### Work instruction
The entries are given below. Output each one unchanged.

Web interface edit records
◇ ◇ ◇ ◇ ◇ ◇ ◇

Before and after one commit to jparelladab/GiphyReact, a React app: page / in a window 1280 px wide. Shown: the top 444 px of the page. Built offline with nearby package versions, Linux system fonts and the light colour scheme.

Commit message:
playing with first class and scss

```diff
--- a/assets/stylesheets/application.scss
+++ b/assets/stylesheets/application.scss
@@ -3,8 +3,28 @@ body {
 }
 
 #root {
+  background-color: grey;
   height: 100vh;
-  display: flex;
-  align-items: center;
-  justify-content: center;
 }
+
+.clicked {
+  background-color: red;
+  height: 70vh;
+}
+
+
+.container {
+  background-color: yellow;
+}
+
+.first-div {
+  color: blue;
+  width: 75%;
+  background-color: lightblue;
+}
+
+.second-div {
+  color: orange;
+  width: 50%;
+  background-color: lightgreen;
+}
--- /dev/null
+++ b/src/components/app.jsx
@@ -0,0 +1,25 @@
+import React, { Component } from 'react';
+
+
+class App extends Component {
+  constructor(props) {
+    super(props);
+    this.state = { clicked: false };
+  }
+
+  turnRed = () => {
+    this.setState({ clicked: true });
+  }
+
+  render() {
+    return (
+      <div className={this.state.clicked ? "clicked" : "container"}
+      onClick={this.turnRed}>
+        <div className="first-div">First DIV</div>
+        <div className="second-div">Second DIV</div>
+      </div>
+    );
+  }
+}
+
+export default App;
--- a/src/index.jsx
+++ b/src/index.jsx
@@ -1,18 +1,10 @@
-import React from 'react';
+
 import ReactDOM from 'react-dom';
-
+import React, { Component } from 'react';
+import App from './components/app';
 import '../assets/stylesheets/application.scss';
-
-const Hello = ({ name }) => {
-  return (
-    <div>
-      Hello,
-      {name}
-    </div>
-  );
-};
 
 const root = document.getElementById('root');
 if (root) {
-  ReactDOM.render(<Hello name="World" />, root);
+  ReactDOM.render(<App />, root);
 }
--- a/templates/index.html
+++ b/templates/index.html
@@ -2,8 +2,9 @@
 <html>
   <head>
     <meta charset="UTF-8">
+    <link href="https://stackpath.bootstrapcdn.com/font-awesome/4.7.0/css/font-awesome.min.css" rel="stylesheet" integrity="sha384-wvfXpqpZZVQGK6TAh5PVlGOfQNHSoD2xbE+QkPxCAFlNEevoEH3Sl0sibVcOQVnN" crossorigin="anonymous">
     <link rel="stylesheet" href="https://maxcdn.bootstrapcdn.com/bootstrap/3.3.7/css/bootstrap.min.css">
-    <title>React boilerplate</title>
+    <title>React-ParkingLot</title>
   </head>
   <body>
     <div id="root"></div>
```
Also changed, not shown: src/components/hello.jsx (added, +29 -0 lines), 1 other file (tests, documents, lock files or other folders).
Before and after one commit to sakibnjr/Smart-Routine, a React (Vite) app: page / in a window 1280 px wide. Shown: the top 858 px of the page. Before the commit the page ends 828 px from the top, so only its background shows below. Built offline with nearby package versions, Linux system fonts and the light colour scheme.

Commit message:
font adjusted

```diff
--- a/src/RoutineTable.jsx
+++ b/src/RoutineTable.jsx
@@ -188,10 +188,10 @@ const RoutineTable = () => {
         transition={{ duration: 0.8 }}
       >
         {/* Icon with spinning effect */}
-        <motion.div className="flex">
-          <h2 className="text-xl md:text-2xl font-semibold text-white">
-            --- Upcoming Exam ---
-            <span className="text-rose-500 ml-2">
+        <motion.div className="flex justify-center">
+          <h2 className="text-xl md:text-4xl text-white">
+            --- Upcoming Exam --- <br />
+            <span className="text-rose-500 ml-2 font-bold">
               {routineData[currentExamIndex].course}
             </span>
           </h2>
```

◇ ◇ ◇ ◇ ◇ ◇ ◇

### Output of the exercise
Before and after one commit to jparelladab/GiphyReact, a React app: page / in a window 1280 px wide. Shown: the top 444 px of the page. Built offline with nearby package versions, Linux system fonts and the light colour scheme.

Commit message:
playing with first class and scss

```diff
--- a/assets/stylesheets/application.scss
+++ b/assets/stylesheets/application.scss
@@ -3,8 +3,28 @@ body {
 }
 
 #root {
+  background-color: grey;
   height: 100vh;
-  display: flex;
-  align-items: center;
-  justify-content: center;
 }
+
+.clicked {
+  background-color: red;
+  height: 70vh;
+}
+
+
+.container {
+  background-color: yellow;
+}
+
+.first-div {
+  color: blue;
+  width: 75%;
+  background-color: lightblue;
+}
+
+.second-div {
+  color: orange;
+  width: 50%;
+  background-color: lightgreen;
+}
--- /dev/null
+++ b/src/components/app.jsx
@@ -0,0 +1,25 @@
+import React, { Component } from 'react';
+
+
+class App extends Component {
+  constructor(props) {
+    super(props);
+    this.state = { clicked: false };
+  }
+
+  turnRed = () => {
+    this.setState({ clicked: true });
+  }
+
+  render() {
+    return (
+      <div className={this.state.clicked ? "clicked" : "container"}
+      onClick={this.turnRed}>
+        <div className="first-div">First DIV</div>
+        <div className="second-div">Second DIV</div>
+      </div>
+    );
+  }
+}
+
+export default App;
--- a/src/index.jsx
+++ b/src/index.jsx
@@ -1,18 +1,10 @@
-import React from 'react';
+
 import ReactDOM from 'react-dom';
-
+import React, { Component } from 'react';
+import App from './components/app';
 import '../assets/stylesheets/application.scss';
-
-const Hello = ({ name }) => {
-  return (
-    <div>
-      Hello,
-      {name}
-    </div>
-  );
-};
 
 const root = document.getElementById('root');
 if (root) {
-  ReactDOM.render(<Hello name="World" />, root);
+  ReactDOM.render(<App />, root);
 }
--- a/templates/index.html
+++ b/templates/index.html
@@ -2,8 +2,9 @@
 <html>
   <head>
     <meta charset="UTF-8">
+    <link href="https://stackpath.bootstrapcdn.com/font-awesome/4.7.0/css/font-awesome.min.css" rel="stylesheet" integrity="sha384-wvfXpqpZZVQGK6TAh5PVlGOfQNHSoD2xbE+QkPxCAFlNEevoEH3Sl0sibVcOQVnN" crossorigin="anonymous">
     <link rel="stylesheet" href="https://maxcdn.bootstrapcdn.com/bootstrap/3.3.7/css/bootstrap.min.css">
-    <title>React boilerplate</title>
+    <title>React-ParkingLot</title>
   </head>
   <body>
     <div id="root"></div>
```
Also changed, not shown: src/components/hello.jsx (added, +29 -0 lines), 1 other file (tests, documents, lock files or other folders).
Before and after one commit to sakibnjr/Smart-Routine, a React (Vite) app: page / in a window 1280 px wide. Shown: the top 858 px of the page. Before the commit the page ends 828 px from the top, so only its background shows below. Built offline with nearby package versions, Linux system fonts and the light colour scheme.

Commit message:
font adjusted

```diff
--- a/src/RoutineTable.jsx
+++ b/src/RoutineTable.jsx
@@ -188,10 +188,10 @@ const RoutineTable = () => {
         transition={{ duration: 0.8 }}
       >
         {/* Icon with spinning effect */}
-        <motion.div className="flex">
-          <h2 className="text-xl md:text-2xl font-semibold text-white">
-            --- Upcoming Exam ---
-            <span className="text-rose-500 ml-2">
+        <motion.div className="flex justify-center">
+          <h2 className="text-xl md:text-4xl text-white">
+            --- Upcoming Exam --- <br />
+            <span className="text-rose-500 ml-2 font-bold">
               {routineData[currentExamIndex].course}
             </span>
           </h2>
```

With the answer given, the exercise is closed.